REQUIRED WORK
Say how many lines in the records contain the string "Navegador". Nothing but the number should be given.

DATASET
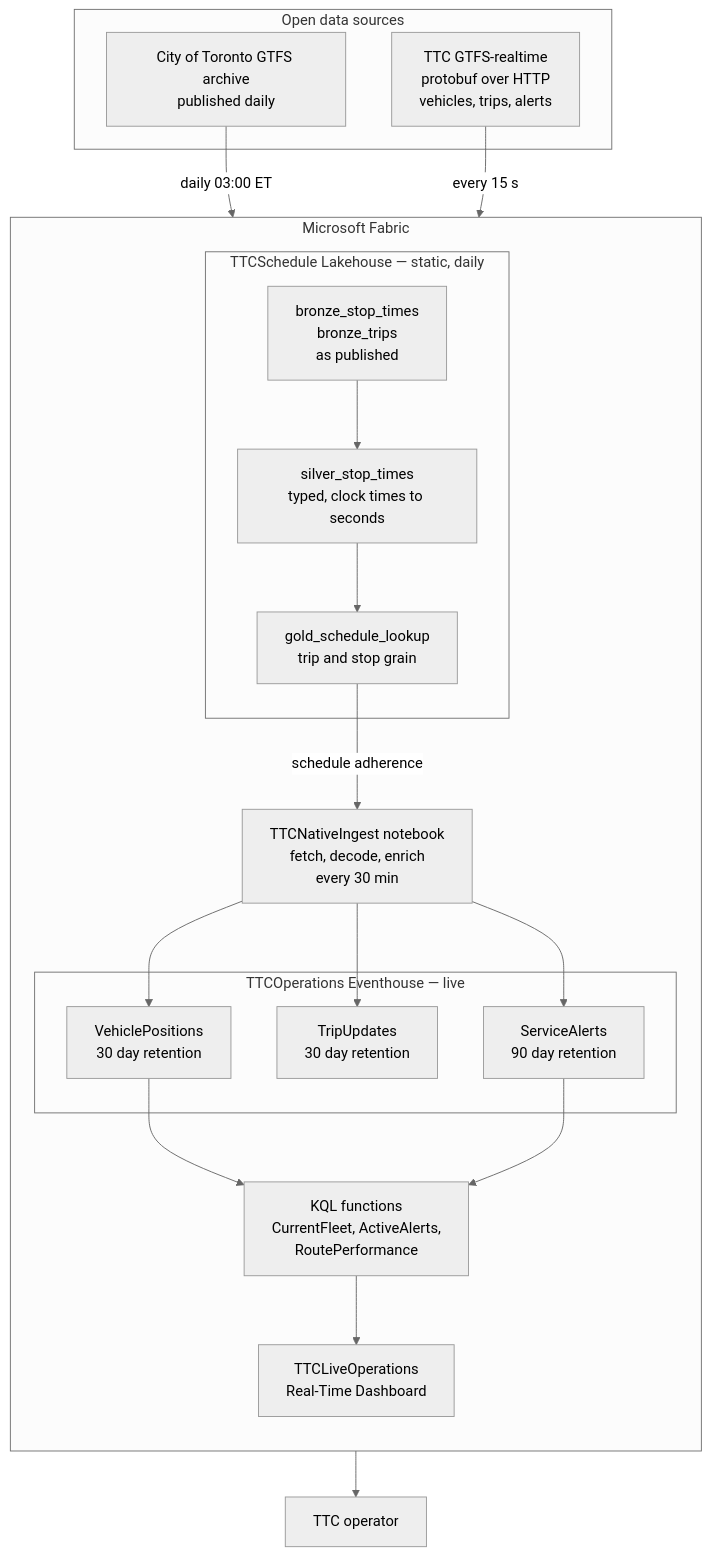
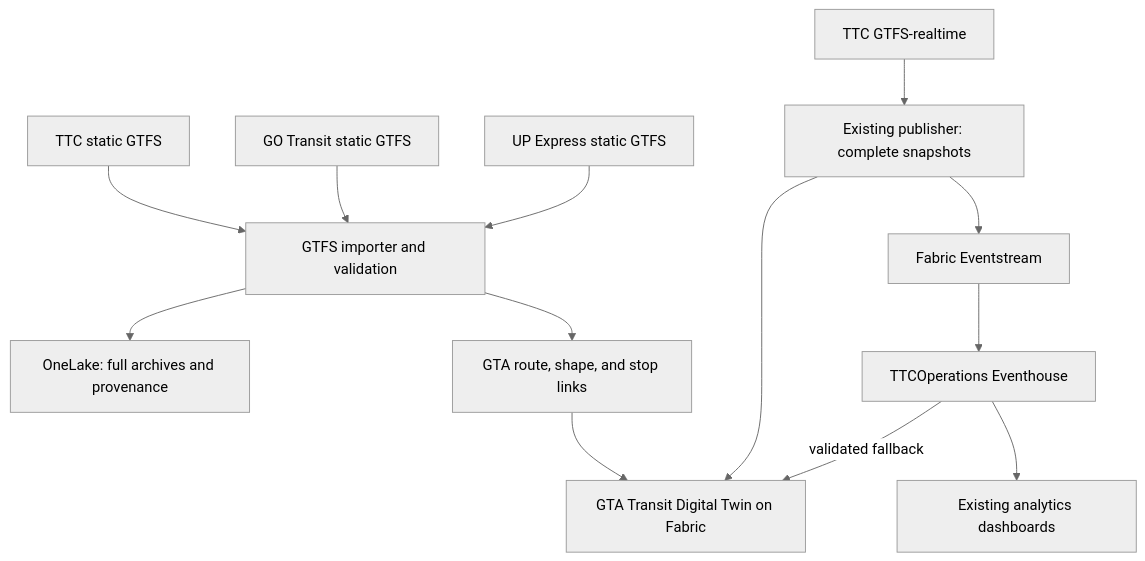
One commit to alexaca79/ttc-digitaltwin changed the diagram in README.md. Above: the diagram before and after it, drawn with Mermaid (neutral theme). The commit also changed other lines of this file and 1 other file, not shown here.

First line of the commit message:
docs: document the GTA network, interchange notebook, and recovery

````diff
--- a/README.md
+++ b/README.md
@@ -42,41 +47,15 @@
 ```mermaid
 flowchart TB
-  subgraph Sources["Open data sources"]
-    RT["TTC GTFS-realtime<br/>protobuf over HTTP<br/>vehicles, trips, alerts"]
-    Static["City of Toronto GTFS archive<br/>published daily"]
-  end
-
-  subgraph Fabric["Microsoft Fabric"]
-    direction TB
-
-    subgraph Batch["TTCSchedule Lakehouse — static, daily"]
-      Bronze["bronze_stop_times<br/>bronze_trips<br/>as published"]
-      Silver["silver_stop_times<br/>typed, clock times to seconds"]
-      Gold["gold_schedule_lookup<br/>trip and stop grain"]
-    end
-
-    subgraph Stream["TTCOperations Eventhouse — live"]
-      VP["VehiclePositions<br/>30 day retention"]
-      TU["TripUpdates<br/>30 day retention"]
-      SA["ServiceAlerts<br/>90 day retention"]
-    end
-
-    Ingest["TTCNativeIngest notebook<br/>fetch, decode, enrich<br/>every 30 min"]
-    Fn["KQL functions<br/>CurrentFleet, ActiveAlerts,<br/>RoutePerformance"]
-    Dash["TTCLiveOperations<br/>Real-Time Dashboard"]
-  end
-
-  Operator["TTC operator"]
-
-  Static -->|"daily 03:00 ET"| Bronze
-  Bronze --> Silver --> Gold
-  RT -->|"every 15 s"| Ingest
-  Gold -->|"schedule adherence"| Ingest
-  Ingest --> VP
-  Ingest --> TU
-  Ingest --> SA
-  VP --> Fn
-  SA --> Fn
-  Fn --> Dash
-  Dash --> Operator
+  TTC["TTC static GTFS"] --> Import["GTFS importer and validation"]
+  GO["GO Transit static GTFS"] --> Import
+  UP["UP Express static GTFS"] --> Import
+  Import --> Archives["OneLake: full archives and provenance"]
+  Import --> Network["GTA route, shape, and stop links"]
+  Network --> App["GTA Transit Digital Twin on Fabric"]
+  RT["TTC GTFS-realtime"] --> Publisher["Existing publisher: complete snapshots"]
+  Publisher --> App
+  Publisher --> Eventstream["Fabric Eventstream"]
+  Eventstream --> Eventhouse["TTCOperations Eventhouse"]
+  Eventhouse --> Dash["Existing analytics dashboards"]
+  Eventhouse -->|"validated fallback"| App
 ```
````
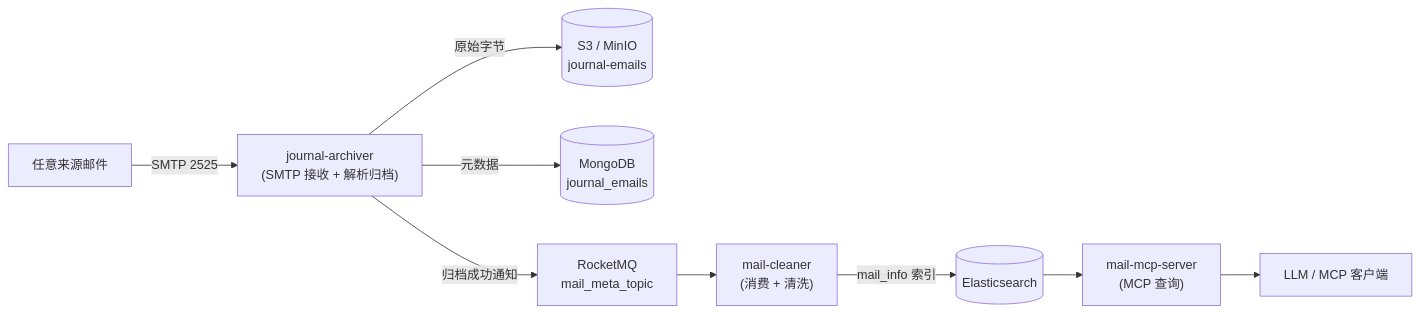
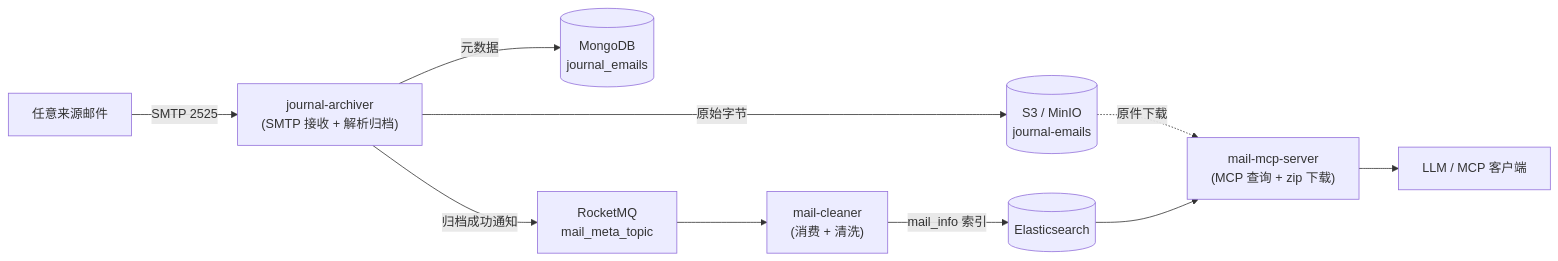
One commit to EKwongChum/gas-town-mail changed the diagram in README.md. Above: the diagram before and after it, drawn with Mermaid. The commit also changed other lines of this file and 20 other files, not shown here.

````diff
--- a/README.md
+++ b/README.md
@@ -53,11 +55,12 @@
 ```mermaid
 flowchart LR
     Sender["任意来源邮件"] -->|SMTP 2525| Archiver["journal-archiver<br/>(SMTP 接收 + 解析归档)"]
     Archiver -->|原始字节| S3[("S3 / MinIO<br/>journal-emails")]
     Archiver -->|元数据| Mongo[("MongoDB<br/>journal_emails")]
     Archiver -->|归档成功通知| MQ[RocketMQ<br/>mail_meta_topic]
     MQ --> Cleaner["mail-cleaner<br/>(消费 + 清洗)"]
     Cleaner -->|mail_info 索引| ES[(Elasticsearch)]
-    ES --> Mcp["mail-mcp-server<br/>(MCP 查询)"]
+    S3 -. 原件下载 .-> Mcp["mail-mcp-server<br/>(MCP 查询 + zip 下载)"]
+    ES --> Mcp
     Mcp --> Client["LLM / MCP 客户端"]
 ```
````
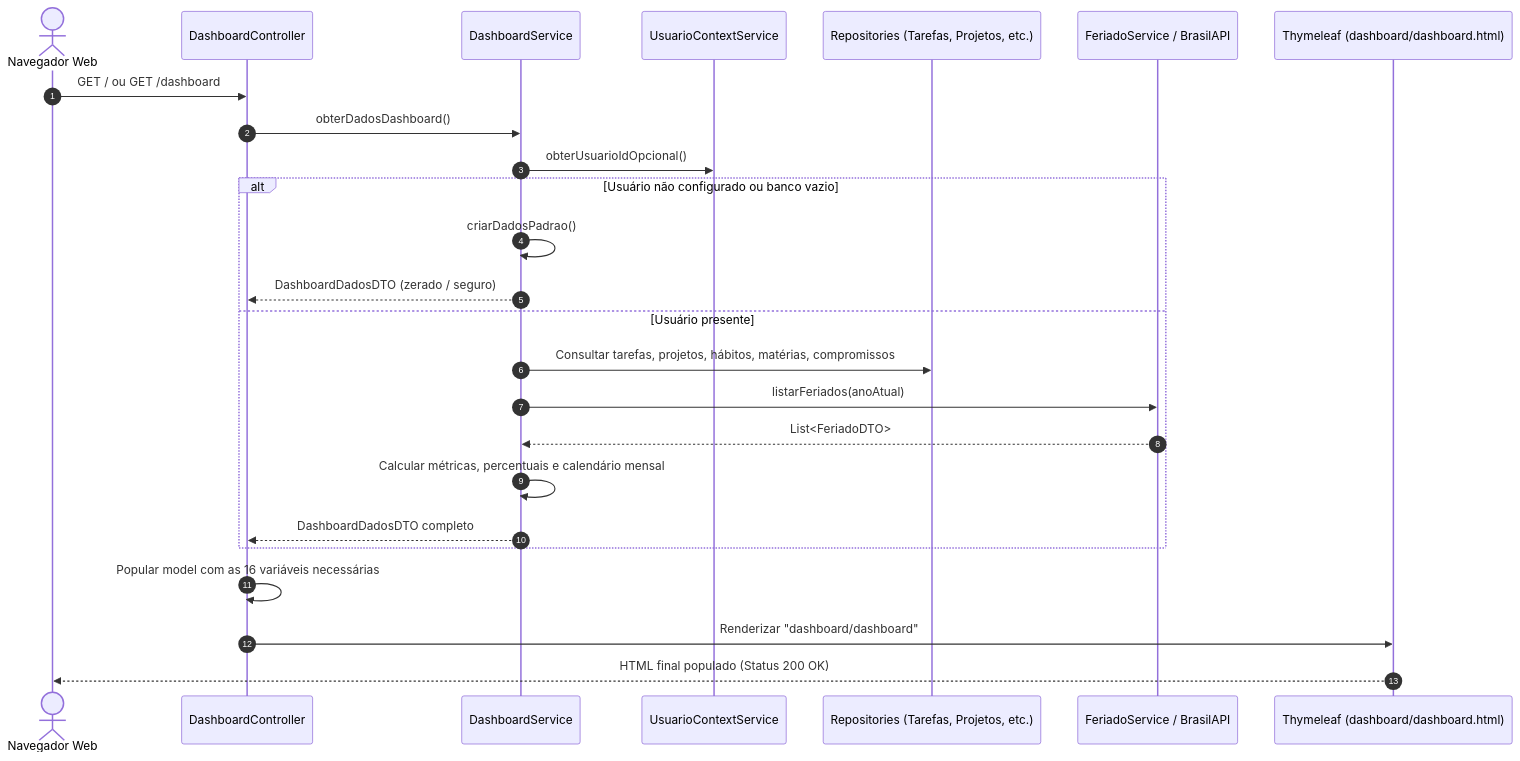
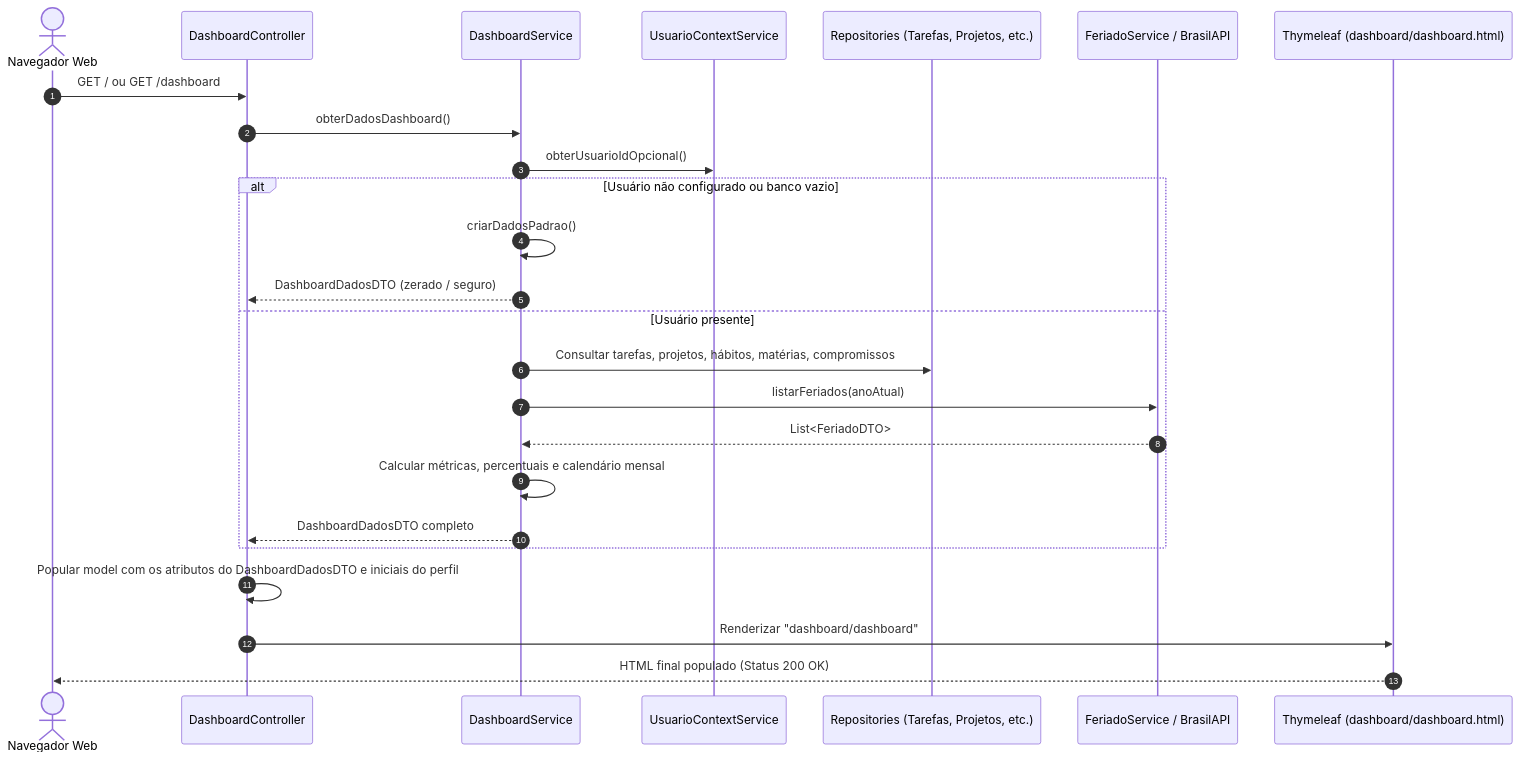
The second of 2 diagrams in docs/GUIA_TECNICO.md (ItsMazzu/intelliplan), drawn with Mermaid before and after one commit. The commit also changed other lines of this file and 64 other files, not shown here.

````diff
--- a/docs/GUIA_TECNICO.md
+++ b/docs/GUIA_TECNICO.md
@@ -125,28 +134,28 @@
 ```mermaid
 sequenceDiagram
     autonumber
     actor Navegador as Navegador Web
     participant Ctrl as DashboardController
     participant Svc as DashboardService
     participant Ctx as UsuarioContextService
     participant Repos as Repositories (Tarefas, Projetos, etc.)
     participant Feriados as FeriadoService / BrasilAPI
     participant View as Thymeleaf (dashboard/dashboard.html)
 
     Navegador->>Ctrl: GET / ou GET /dashboard
     Ctrl->>Svc: obterDadosDashboard()
     Svc->>Ctx: obterUsuarioIdOpcional()
     alt Usuário não configurado ou banco vazio
         Svc->>Svc: criarDadosPadrao()
         Svc-->>Ctrl: DashboardDadosDTO (zerado / seguro)
     else Usuário presente
         Svc->>Repos: Consultar tarefas, projetos, hábitos, matérias, compromissos
         Svc->>Feriados: listarFeriados(anoAtual)
         Feriados-->>Svc: List<FeriadoDTO>
         Svc->>Svc: Calcular métricas, percentuais e calendário mensal
         Svc-->>Ctrl: DashboardDadosDTO completo
     end
-    Ctrl->>Ctrl: Popular model com as 16 variáveis necessárias
+    Ctrl->>Ctrl: Popular model com os atributos do DashboardDadosDTO e iniciais do perfil
     Ctrl->>View: Renderizar "dashboard/dashboard"
     View-->>Navegador: HTML final populado (Status 200 OK)
 ```
````
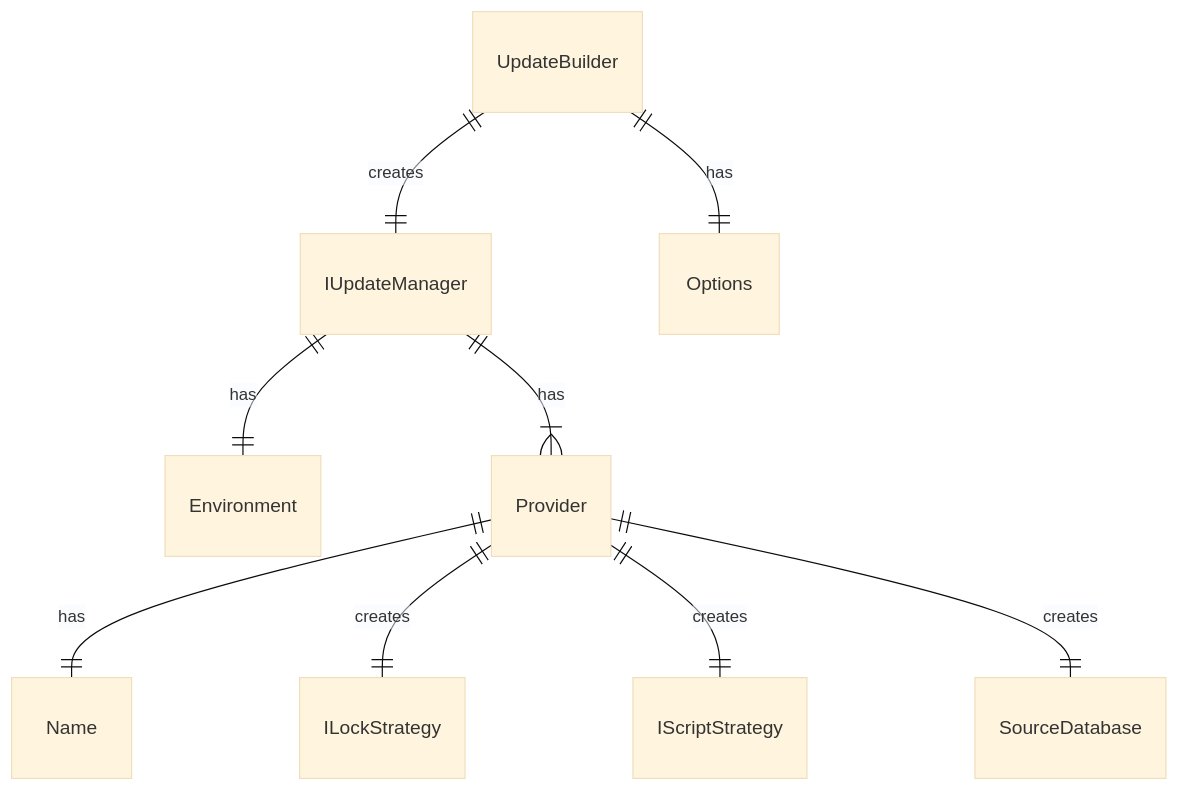
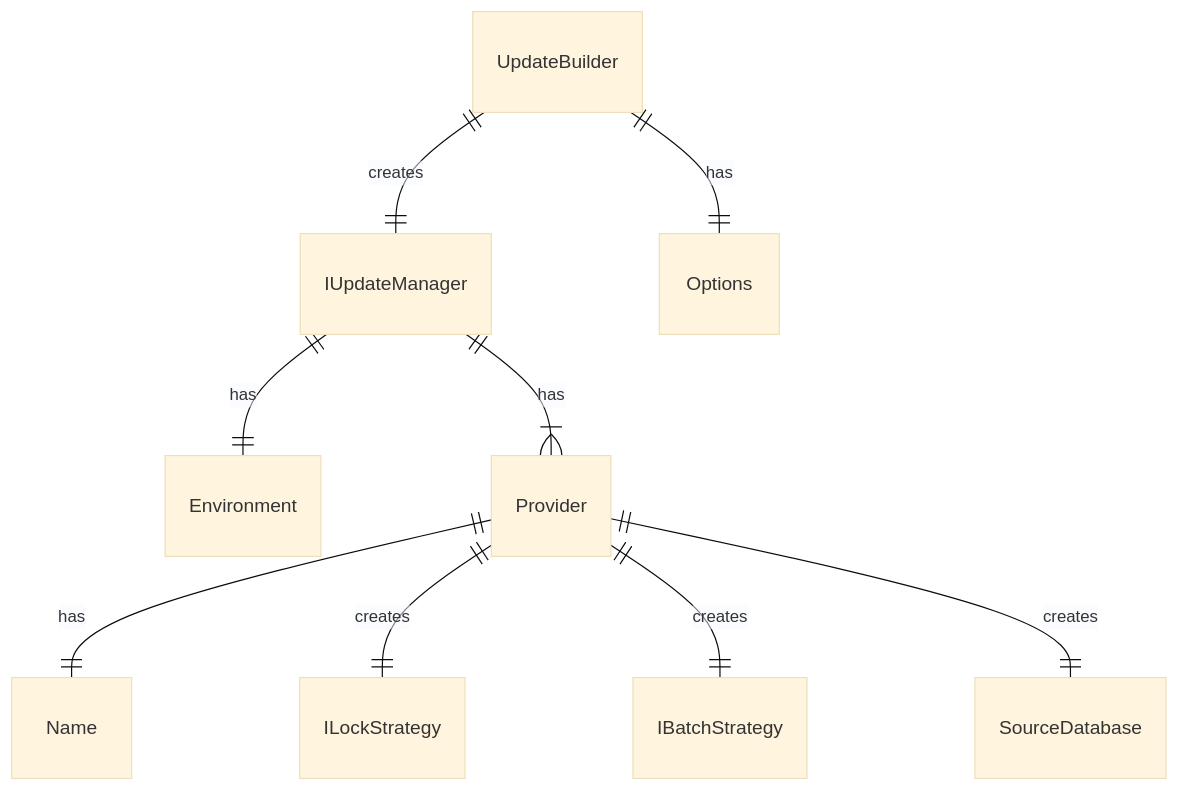
One commit to NetDefender/Upgradier changed the diagram in README.md. Above: the diagram before and after it, drawn with Mermaid (base theme). The commit also changed other lines of this file and 40 other files, not shown here.

````diff
--- a/README.md
+++ b/README.md
@@ -24,11 +24,11 @@
 ```mermaid
 erDiagram
     UpdateBuilder||--|| IUpdateManager: creates
     UpdateBuilder||--|| Options: has
     IUpdateManager ||--|| Environment:has
     IUpdateManager ||--|{ Provider :has
     Provider ||--|| Name :has
     Provider ||--|| ILockStrategy :creates
-    Provider ||--|| IScriptStrategy :creates
+    Provider ||--|| IBatchStrategy :creates
     Provider ||--|| SourceDatabase :creates
 ```
````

SOLUTION FOR THIS EXERCISE
3